Whenever you're headed saltwater fishing, you have to change your attitude and expectations to be dependent on the weather. Sun, wind, clouds, rain, temperatures, etc. all come in to play on the flats, and anglers are truly at mercy of the weather. Luckily during my stay the weather was generally good. A small cold front came through and brought quite a bit of wind, but the opportunity for good fishing was still present.
I think Jimmy painted a pretty accurate picture of what fishing for big tarpon is like in Holbox. A long cast headed outbound to intercept a school of rolling fish. A momentary pause to let the line settle down to the depth where they are. A series of steady strips ending in a dead stop. A millisecond of dead weight ends in chaos as an enormous fish surges away with all of it's might breaking lines, tackle, and egos as it explodes out of the water and shakes it's massive head. Anyways, I'll speak more about this on another day.
Baby tarpon present a fun, and a bit more manageable challenge for anglers. Instead of a 12 weight, you can fish something less. Although they challenge angler's skill with their hard mouthes, electrifying jumps, and spooky nature they are still on their way to obtaining the size and power of their older kin. The places where the live are often pretty, and sometimes hard to get to. However, like any other fishing experience, the more difficulty encountered getting there the greater the reward and half of the experience is simply getting there.
Some days you find the babies everywhere you look, and others you might only see two or three. As Sandflea would say, "That fishing baby."
Saltwater shallow water sight fishing is one of the most exhilarating experiences in fly fishing. It requires accurate casts, calculated strips, and a precise and powerful strip-set at the exact moment your fly is eaten. Any mistake is immediately apparent as the target spooks, and disappears with a series of powerful tail strokes in a cloud of mud or sand. However, the culmination of a good cast, solid take, strong set, and a properly played fish is a great reward, and is worth taking on the challenge.

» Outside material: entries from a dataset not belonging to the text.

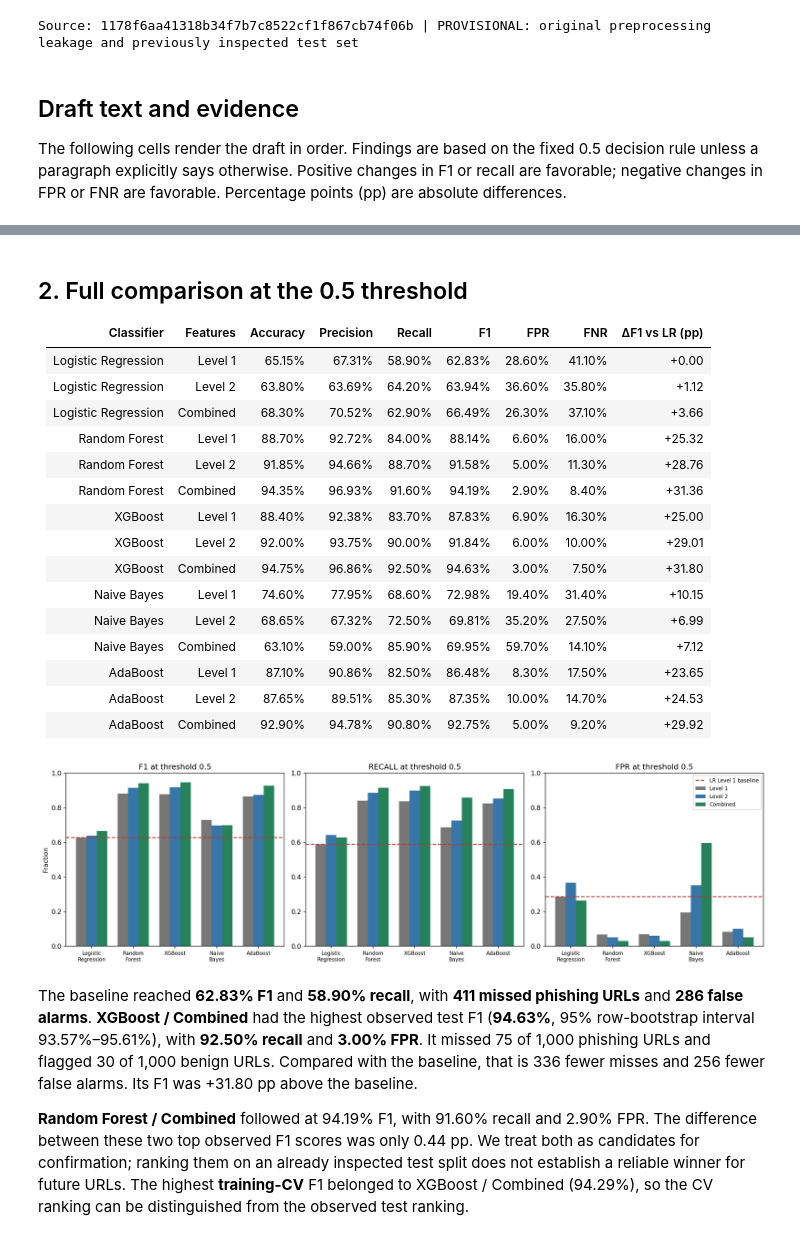
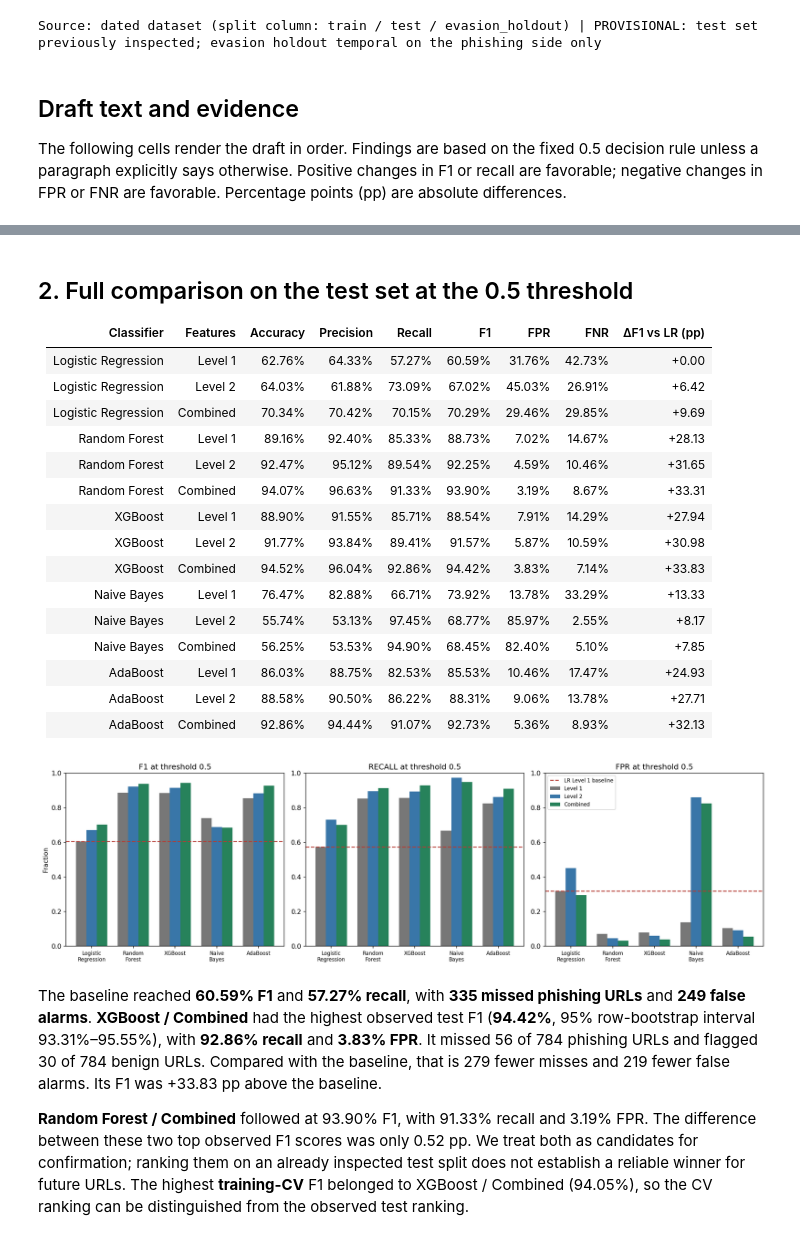
Before and after one commit to WendelLeander/PhishEvade, a Jupyter notebook: Modules/9_preliminary_findings_results_writeup.ipynb, the cells around one changed output, grey strips where cells are left out. Drawn from its saved outputs; the diff is of its cells as text; code cells hidden in the pictures.

Commit message:
Update using Colab

```diff
--- a/Modules/9_preliminary_findings_results_writeup.ipynb
+++ b/Modules/9_preliminary_findings_results_writeup.ipynb
@@ -21,12 +50,16 @@ def read(name):return pd.read_csv(IN/(name+'.csv'))
 m=read('performance_comparison_15');p=read('paired_comparisons');s=read('subset_evaluation');
 r=read('resource_comparison');q=read('data_quality'); imp=read('permutation_importance_combined')
 t=read('tuned_threshold_sensitivity');support=read('subset_support')
+h=read('evasion_holdout_comparison_15');hp=read('evasion_holdout_paired_comparisons')
+gfpr=read('benign_group_fpr');hdom=read('evasion_holdout_domain_overlap')
 meta=json.loads((IN/'evaluation_metadata.json').read_text())
 assert len(m)==15 and m.combination.is_unique and m.threshold.eq(.5).all()
 assert m.groupby('classifier').feature_set.nunique().eq(3).all() and m.classifier.nunique()==5
 assert (m[['tn','fp','fn','tp']].sum(axis=1)==meta['n_test']).all()
-assert set(m.combination)==set(r.combination)==set(t.combination)
-M=m.set_index('combination');R=r.set_index('combination');Q=q.set_index('check').value
+assert set(m.combination)==set(r.combination)==set(t.combination)==set(h.combination) and len(hp)==10
+M=m.set_index('combination');R=r.set_index('combination');Q=q.set_index('check').value;H=h.set_index('combination')
+n_test=meta['n_test'];n_pos=meta['class_counts']['phishing'];n_neg=meta['class_counts']['benign']
+n_train=meta['n_train'];hc=meta['holdout_class_counts'];hd=meta['holdout_phishing_dates']
 base=M.loc['logistic_regression__level_1']; ranked=m.sort_values(['f1','fpr'],ascending=[False,True])
 best=ranked.iloc[0];second=ranked.iloc[1];cv_best=m.loc[m.cv_f1.idxmax()]
 F=['Level 1','Level 2','Combined']
@@ -48,7 +81,7 @@ def chart(name,caption):
     sections.append(f'![{caption}](../milestone8/figures/{name})')
 print('Source:',meta['source_commit_reviewed'],'|',meta['status'])
 # %% [output]
-Source: 1178f6aa41318b34f7b7c8522cf1f867cb74f06b | PROVISIONAL: original preprocessing leakage and previously inspected test set
+Source: dated dataset (split column: train / test / evasion_holdout) | PROVISIONAL: test set previously inspected; evasion holdout temporal on the phishing side only
 # %% [markdown]
 ## Draft text and evidence
 The following cells render the draft in order. Findings are based on the fixed 0.5 decision rule unless a paragraph explicitly says otherwise. Positive changes in F1 or recall are favorable; negative changes in FPR or FNR are favorable. Percentage points (pp) are absolute differences.
@@ -56,22 +89,22 @@ The following cells render the draft in order. Findings are based on the fixed 0
 section(f"""
 # Preliminary findings: PhishEvade
 
-**Status:** Preliminary analysis for panel feedback. These results reproduce the existing saved experiment and are subject to data leakage and test reuse described below.
+**Status:** Preliminary analysis for panel feedback. Scaling is fitted on the training rows only and the evasion holdout was never used for training or tuning; the remaining limitations (test-set reuse, undated benign URLs, shared domains) are described below.
 
 ## 1. Evaluation design
 
-We evaluated five classifiers under three feature configurations: Level 1 (3 basic length features), Level 2 (10 obfuscation-aware features), and Combined (all 13). Module 7 performed a stratified 80:20 split and selected hyperparameters using F1 in five-fold GridSearchCV on the 8,000 training rows. For evaluation, we independently loaded the saved models and used the same {meta['n_test']:,} test URLs, consisting of 1,000 benign and 1,000 phishing URLs. We flagged scores at or above 0.5 as phishing and compared the results with the Module 6 Logistic Regression Level 1 baseline. F1 was our main performance measure; recall, false negative rate (FNR), and false positive rate (FPR) showed the operational cost of missed threats and false alarms.
+We evaluated five classifiers under three feature configurations: Level 1 (3 basic length features), Level 2 (10 obfuscation-aware features), and Combined (all 13). The dataset carries a fixed split. Its newest phishing URLs ({hc['phishing']:,} URLs first seen between {hd[0]} and {hd[1]}, with first-seen dates cross-checked against PhishTank and PhishStats) and {hc['benign']:,} benign URLs form an **evasion-heavy holdout** that was excluded from training, tuning and threshold selection. The remaining URLs were split 80:20 into {n_train:,} training rows and {n_test:,} test rows ({n_neg:,} benign and {n_pos:,} phishing). Module 7 selected hyperparameters using F1 in five-fold GridSearchCV on the training rows, with all feature scaling fitted inside each model pipeline on training rows only. For evaluation, we independently loaded the saved models, flagged scores at or above 0.5 as phishing, and compared the results with the Module 6 Logistic Regression Level 1 baseline. F1 was our main performance measure on the test set; recall, false negative rate (FNR), and false positive rate (FPR) showed the operational cost of missed threats and false alarms. Tuned thresholds are reported only as an adjustment aid.
 
-The artifact checks confirmed that all 15 saved model files matched the manifest, and that their confusion matrices reproduced Module 7's recorded results. The separately loaded Module 6 baseline reproduced the Logistic Regression Level 1 reference. These checks establish that the saved models produce the expected outputs on the original test partition. They do not remove the preprocessing and split limitations.
+The artifact checks confirmed that all 15 saved model files matched the manifest, and that their confusion matrices reproduced Module 7's recorded results. The separately loaded Module 6 baseline reproduced the Logistic Regression Level 1 reference. These checks establish that the saved models produce the expected outputs on the fixed test partition and the evasion holdout. They do not make the previously displayed test set untouched.
 """)
 view=m[['classifier','feature_set','accuracy','precision','recall','f1','fpr','fnr','delta_f1_vs_baseline_pp']].copy()
 for col in ['accuracy','precision','recall','f1','fpr','fnr']:view[col]=view[col].map(pct)
 view['delta_f1_vs_baseline_pp']=view.delta_f1_vs_baseline_pp.map(lambda x:f'{x:+.2f}')
 view.columns=['Classifier','Features','Accuracy','Precision','Recall','F1','FPR','FNR','ΔF1 vs LR (pp)']
-section('## 2. Full comparison at the 0.5 threshold\n\n'+mdtable(view))
+section('## 2. Full comparison on the test set at the 0.5 threshold\n\n'+mdtable(view))
 chart('01_feature_comparison.png','F1, recall and FPR for all 15 combinations relative to the Level 1 Logistic Regression baseline.')
 section(f"""
-The baseline reached **{pct(base.f1)} F1** and **{pct(base.recall)} recall**, with **{int(base.fn)} missed phishing URLs** and **{int(base.fp)} false alarms**. **{label(best)}** had the highest observed test F1 (**{pct(best.f1)}**, 95% row-bootstrap interval {pct(best.f1_ci_low)}–{pct(best.f1_ci_high)}), with **{pct(best.recall)} recall** and **{pct(best.fpr)} FPR**. It missed {int(best.fn)} of 1,000 phishing URLs and flagged {int(best.fp)} of 1,000 benign URLs. Compared with the baseline, that is {int(base.fn-best.fn)} fewer misses and {int(base.fp-best.fp)} fewer false alarms. Its F1 was {pp(best.f1-base.f1)} above the baseline.
+The baseline reached **{pct(base.f1)} F1** and **{pct(base.recall)} recall**, with **{int(base.fn)} missed phishing URLs** and **{int(base.fp)} false alarms**. **{label(best)}** had the highest observed test F1 (**{pct(best.f1)}**, 95% row-bootstrap interval {pct(best.f1_ci_low)}–{pct(best.f1_ci_high)}), with **{pct(best.recall)} recall** and **{pct(best.fpr)} FPR**. It missed {int(best.fn)} of {n_pos:,} phishing URLs and flagged {int(best.fp)} of {n_neg:,} benign URLs. Compared with the baseline, that is {int(base.fn-best.fn)} fewer misses and {int(base.fp-best.fp)} fewer false alarms. Its F1 was {pp(best.f1-base.f1)} above the baseline.
 
 **{label(second)}** followed at {pct(second.f1)} F1, with {pct(second.recall)} recall and {pct(second.fpr)} FPR. The difference between these two top observed F1 scores was only {100*(best.f1-second.f1):.2f} pp. We treat both as candidates for confirmation; ranking them on an already inspected test split does not establish a reliable winner for future URLs. The highest **training-CV** F1 belonged to {label(cv_best)} ({pct(cv_best.cv_f1)}), so the CV ranking can be distinguished from the observed test ranking.
 """)
@@ -88,26 +121,26 @@ The artifact checks confirmed that all 15 saved model files matched the manifest
-## 2. Full comparison at the 0.5 threshold
+## 2. Full comparison on the test set at the 0.5 threshold
 
 | Classifier | Features | Accuracy | Precision | Recall | F1 | FPR | FNR | ΔF1 vs LR (pp) |
 | --- | --- | --- | --- | --- | --- | --- | --- | --- |
-| Logistic Regression | Level 1 | 65.15% | 67.31% | 58.90% | 62.83% | 28.60% | 41.10% | +0.00 |
-| Logistic Regression | Level 2 | 63.80% | 63.69% | 64.20% | 63.94% | 36.60% | 35.80% | +1.12 |
-| Logistic Regression | Combined | 68.30% | 70.52% | 62.90% | 66.49% | 26.30% | 37.10% | +3.66 |
-| Random Forest | Level 1 | 88.70% | 92.72% | 84.00% | 88.14% | 6.60% | 16.00% | +25.32 |
-| Random Forest | Level 2 | 91.85% | 94.66% | 88.70% | 91.58% | 5.00% | 11.30% | +28.76 |
-| Random Forest | Combined | 94.35% | 96.93% | 91.60% | 94.19% | 2.90% | 8.40% | +31.36 |
-| XGBoost | Level 1 | 88.40% | 92.38% | 83.70% | 87.83% | 6.90% | 16.30% | +25.00 |
-| XGBoost | Level 2 | 92.00% | 93.75% | 90.00% | 91.84% | 6.00% | 10.00% | +29.01 |
-| XGBoost | Combined | 94.75% | 96.86% | 92.50% | 94.63% | 3.00% | 7.50% | +31.80 |
-| Naive Bayes | Level 1 | 74.60% | 77.95% | 68.60% | 72.98% | 19.40% | 31.40% | +10.15 |
-| Naive Bayes | Level 2 | 68.65% | 67.32% | 72.50% | 69.81% | 35.20% | 27.50% | +6.99 |
-| Naive Bayes | Combined | 63.10% | 59.00% | 85.90% | 69.95% | 59.70% | 14.10% | +7.12 |
-| AdaBoost | Level 1 | 87.10% | 90.86% | 82.50% | 86.48% | 8.30% | 17.50% | +23.65 |
-| AdaBoost | Level 2 | 87.65% | 89.51% | 85.30% | 87.35% | 10.00% | 14.70% | +24.53 |
-| AdaBoost | Combined | 92.90% | 94.78% | 90.80% | 92.75% | 5.00% | 9.20% | +29.92 |
+| Logistic Regression | Level 1 | 62.76% | 64.33% | 57.27% | 60.59% | 31.76% | 42.73% | +0.00 |
+| Logistic Regression | Level 2 | 64.03% | 61.88% | 73.09% | 67.02% | 45.03% | 26.91% | +6.42 |
+| Logistic Regression | Combined | 70.34% | 70.42% | 70.15% | 70.29% | 29.46% | 29.85% | +9.69 |
+| Random Forest | Level 1 | 89.16% | 92.40% | 85.33% | 88.73% | 7.02% | 14.67% | +28.13 |
+| Random Forest | Level 2 | 92.47% | 95.12% | 89.54% | 92.25% | 4.59% | 10.46% | +31.65 |
+| Random Forest | Combined | 94.07% | 96.63% | 91.33% | 93.90% | 3.19% | 8.67% | +33.31 |
+| XGBoost | Level 1 | 88.90% | 91.55% | 85.71% | 88.54% | 7.91% | 14.29% | +27.94 |
+| XGBoost | Level 2 | 91.77% | 93.84% | 89.41% | 91.57% | 5.87% | 10.59% | +30.98 |
+| XGBoost | Combined | 94.52% | 96.04% | 92.86% | 94.42% | 3.83% | 7.14% | +33.83 |
+| Naive Bayes | Level 1 | 76.47% | 82.88% | 66.71% | 73.92% | 13.78% | 33.29% | +13.33 |
+| Naive Bayes | Level 2 | 55.74% | 53.13% | 97.45% | 68.77% | 85.97% | 2.55% | +8.17 |
+| Naive Bayes | Combined | 56.25% | 53.53% | 94.90% | 68.45% | 82.40% | 5.10% | +7.85 |
+| AdaBoost | Level 1 | 86.03% | 88.75% | 82.53% | 85.53% | 10.46% | 17.47% | +24.93 |
+| AdaBoost | Level 2 | 88.58% | 90.50% | 86.22% | 88.31% | 9.06% | 13.78% | +27.71 |
+| AdaBoost | Combined | 92.86% | 94.44% | 91.07% | 92.73% | 5.36% | 8.93% | +32.13 |
-[figure, old version]
+[figure, new version]
-The baseline reached **62.83% F1** and **58.90% recall**, with **411 missed phishing URLs** and **286 false alarms**. **XGBoost / Combined** had the highest observed test F1 (**94.63%**, 95% row-bootstrap interval 93.57%–95.61%), with **92.50% recall** and **3.00% FPR**. It missed 75 of 1,000 phishing URLs and flagged 30 of 1,000 benign URLs. Compared with the baseline, that is 336 fewer misses and 256 fewer false alarms. Its F1 was +31.80 pp above the baseline.
+The baseline reached **60.59% F1** and **57.27% recall**, with **335 missed phishing URLs** and **249 false alarms**. **XGBoost / Combined** had the highest observed test F1 (**94.42%**, 95% row-bootstrap interval 93.31%–95.55%), with **92.86% recall** and **3.83% FPR**. It missed 56 of 784 phishing URLs and flagged 30 of 784 benign URLs. Compared with the baseline, that is 279 fewer misses and 219 fewer false alarms. Its F1 was +33.83 pp above the baseline.
 
-**Random Forest / Combined** followed at 94.19% F1, with 91.60% recall and 2.90% FPR. The difference between these two top observed F1 scores was only 0.44 pp. We treat both as candidates for confirmation; ranking them on an already inspected test split does not establish a reliable winner for future URLs. The highest **training-CV** F1 belonged to XGBoost / Combined (94.29%), so the CV ranking can be distinguished from the observed test ranking.
+**Random Forest / Combined** followed at 93.90% F1, with 91.33% recall and 3.19% FPR. The difference between these two top observed F1 scores was only 0.52 pp. We treat both as candidates for confirmation; ranking them on an already inspected test split does not establish a reliable winner for future URLs. The highest **training-CV** F1 belonged to XGBoost / Combined (94.05%), so the CV ranking can be distinguished from the observed test ranking.
 # %%
 abl=[]
 for c in C:
```
Also changed, not shown: parts of 12 cells of this notebook.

These "bambinos" are the future of the fishery. Give them another 60 (yes, sixty) years and they'll look more like this...